OpenBitTorrent and PublicBitTorrent are two non-commercial BitTorrent trackers running on the beerware licensed Opentracker software. Neither service hosts or links to torrent files and both are free to use by all BitTorrent users.
The trackers were listed as number one and two in our latest list of most-used trackers, and both are generally coordinating the downloads of 20 million people at any given point in time.
Despite the seemingly neutral setup, OpenBitTorrent has had its fair share of legal issues in the last year. Both Hollywood and the music industry have declared war against what they see as an illegal service. After Hollywood won its case against the former provider of OpenBitTorrent, IFPI went after its new host in Spain, forcing the tracker to move again.
Considering this turbulent history, it is no surprise that many users were fearing the worst when OpenBitTorrent became unresponsive last week. However, this time the outages have nothing to do with legal threats.
TorrentFreak contacted the operator of the tracker who informed us that the downtime is related to an increasing number of users. The servers are simply overloaded and can’t handle all requests. We were ensured that the problems will be dealt with but it is expected that this might take a few days.
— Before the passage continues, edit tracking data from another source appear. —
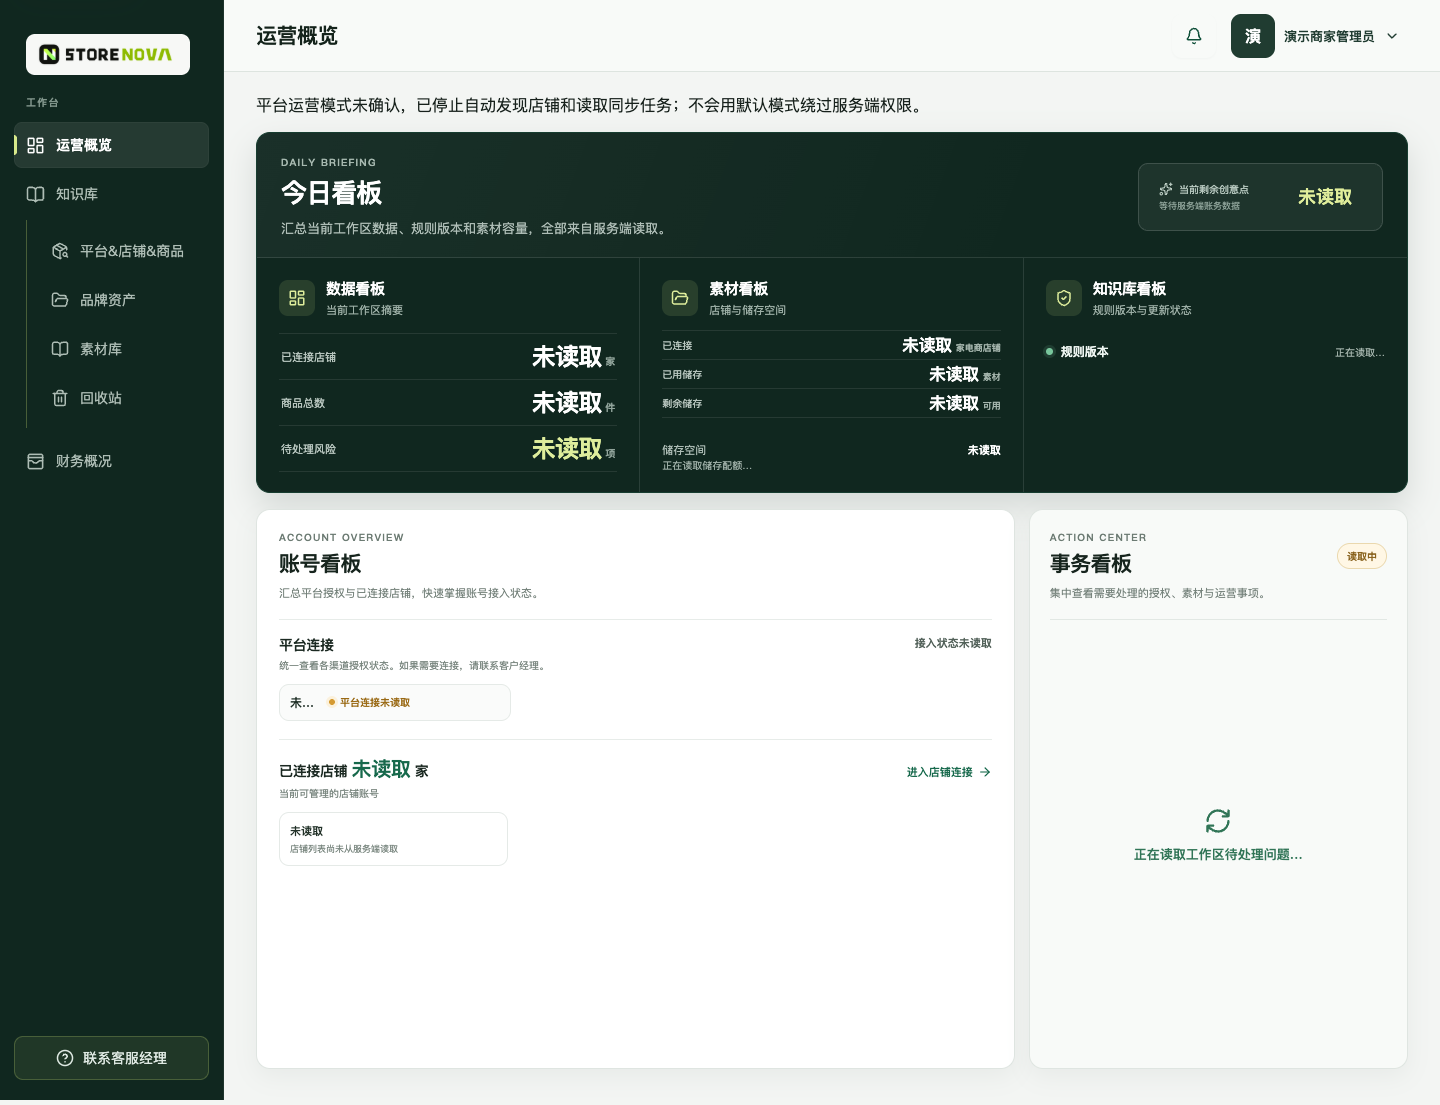
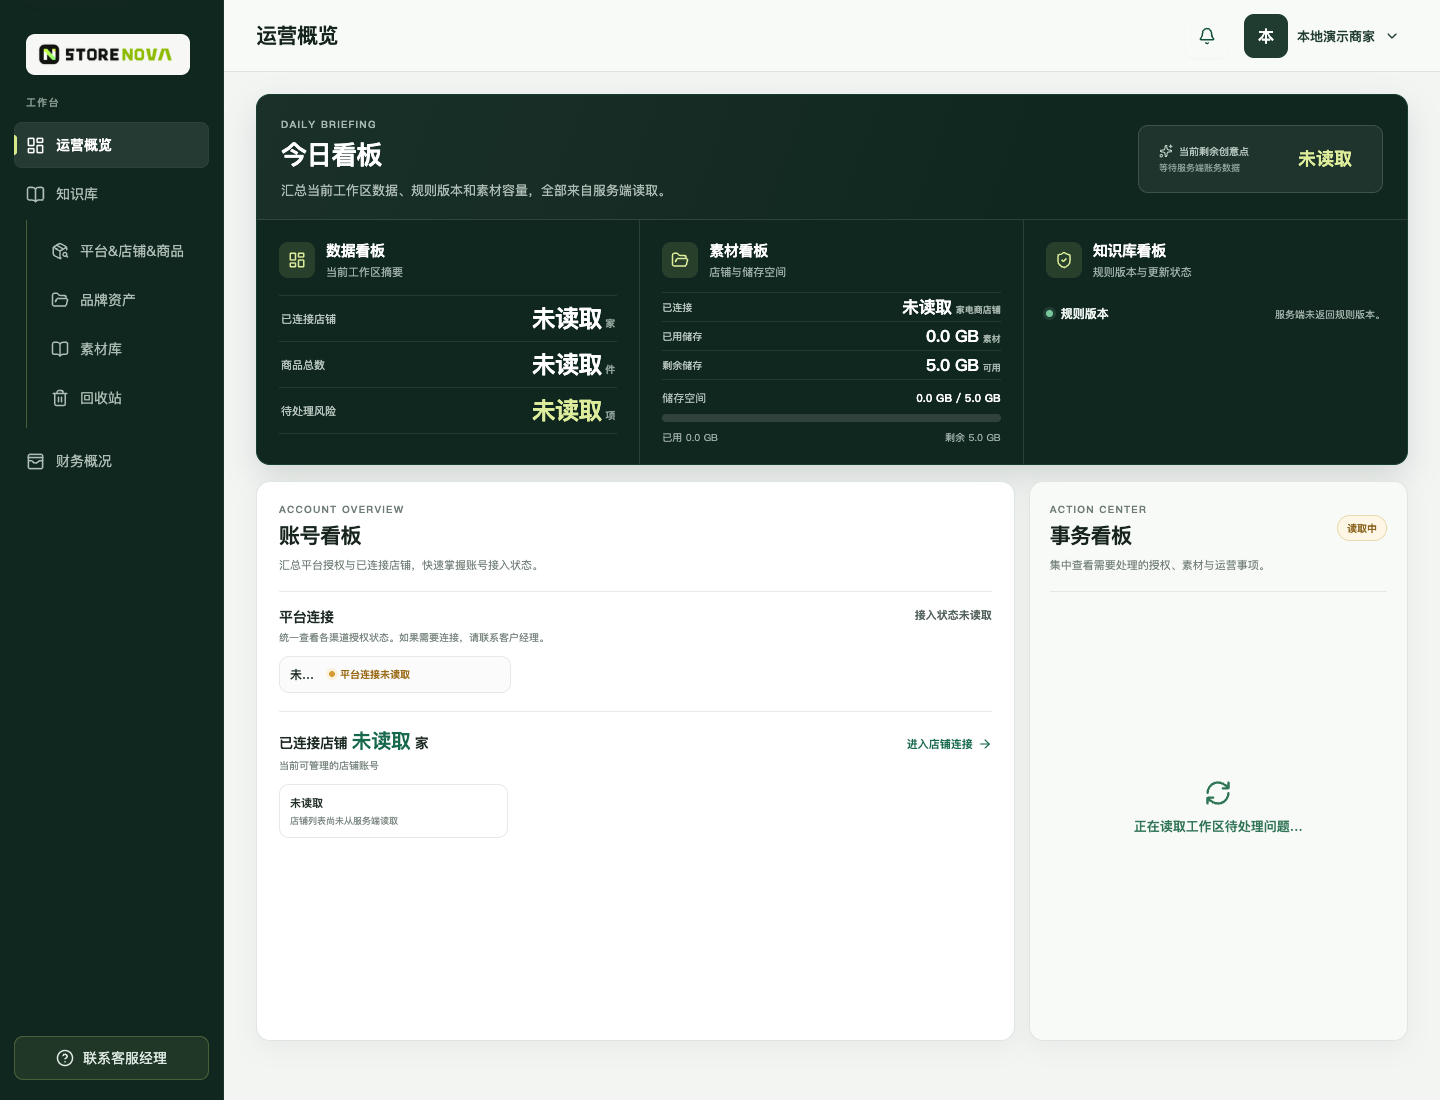
fix: grant local entitlement cursor runtime access

diff --git a/apps/ops-console/src/pages/CustomerDeliveryPage.test.tsx b/apps/ops-console/src/pages/CustomerDeliveryPage.test.tsx
@@ -83,7 +83,8 @@ describe("customer delivery workspace selection", () => {
     expect(isCustomerDeliveryRevisionConflict(new Error("network unavailable"))).toBe(false);
     const checklistSave = pageSource.slice(pageSource.indexOf("const saveChecklist ="), pageSource.indexOf("const createRecord ="));
     const trainingSave = pageSource.slice(pageSource.indexOf("const saveTraining ="), pageSource.indexOf("const openDeliveryAsset ="));
-    expect(checklistSave).not.toContain("customerDeliveryClient.get");
+    const checklistMutation = checklistSave.slice(0, checklistSave.indexOf("// The checklist write is already durable"));
+    expect(checklistMutation).not.toContain("customerDeliveryClient.get");
     expect(trainingSave).not.toContain("customerDeliveryClient.get");
     expect(checklistSave).toContain("const result = await persist(currentRecord)");
     expect(trainingSave).toContain("const updated = await persist(record)");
As a direct result of the problems at OpenBitTorrent, the only other major tracker PublicBitTorrent had to deal with many extra users, again causing trouble. This week, PublicBitTorrent has been unresponsive for half of the time as their servers are overloaded as well. This is a prime example of how vulnerable the BitTorrent tracker ecosystem is.
The operator of PublicBitTorrent told TorrentFreak that extra servers are on the way. Hopefully this will solve the problems, but it is expected to take up to a week before everything’s setup properly.
The upside to all the bad news is that most people can still download torrents. Instead of using a tracker, most downloads work fine when they solely rely on DHT and PEX. Hopefully, both trackers will be fully functioning by the end of next week.